Problem statement -> Keep the text of the data exactly as it is and omit each picture from the copy.

<<<<

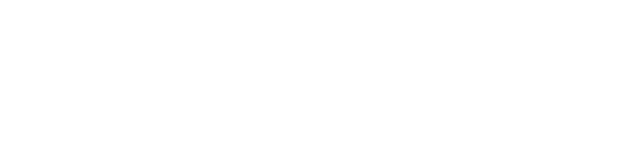
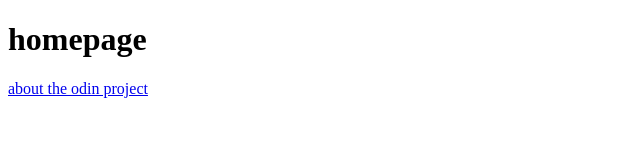
Before and after one commit to mahamadoujabbi/Odin-practice, a plain HTML site: page odin-links-and-images/index.html in a window 1280 px wide. Shown: the whole page, without its empty margins (0-640 px from the left). Drawn offline with Linux system fonts and the light colour scheme.

Commit message:
complete links lesson

```diff
--- a/odin-links-and-images/index.html
+++ b/odin-links-and-images/index.html
@@ -2,9 +2,10 @@
 <html lang="en">
     <head>
         <meta charset="utf-8">
-        <title>links and images<title>
-        </head>
-        <body>
-<h1>homepage</h1>
-<a>about the odin project<a>
-</body>
+        <title>links and images</title>
+    </head>
+    <body>
+        <h1>homepage</h1>
+<a href="https://www.theodinproject.com/about" target="_blank" rel="noopener noreferrer">about the odin project</a>
+     </body>
+</html
```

>>>>

The completed task ->
Before and after one commit to mahamadoujabbi/Odin-practice, a plain HTML site: page odin-links-and-images/index.html in a window 1280 px wide. Shown: the whole page, without its empty margins (0-640 px from the left). Drawn offline with Linux system fonts and the light colour scheme.

Commit message:
complete links lesson

```diff
--- a/odin-links-and-images/index.html
+++ b/odin-links-and-images/index.html
@@ -2,9 +2,10 @@
 <html lang="en">
     <head>
         <meta charset="utf-8">
-        <title>links and images<title>
-        </head>
-        <body>
-<h1>homepage</h1>
-<a>about the odin project<a>
-</body>
+        <title>links and images</title>
+    </head>
+    <body>
+        <h1>homepage</h1>
+<a href="https://www.theodinproject.com/about" target="_blank" rel="noopener noreferrer">about the odin project</a>
+     </body>
+</html
```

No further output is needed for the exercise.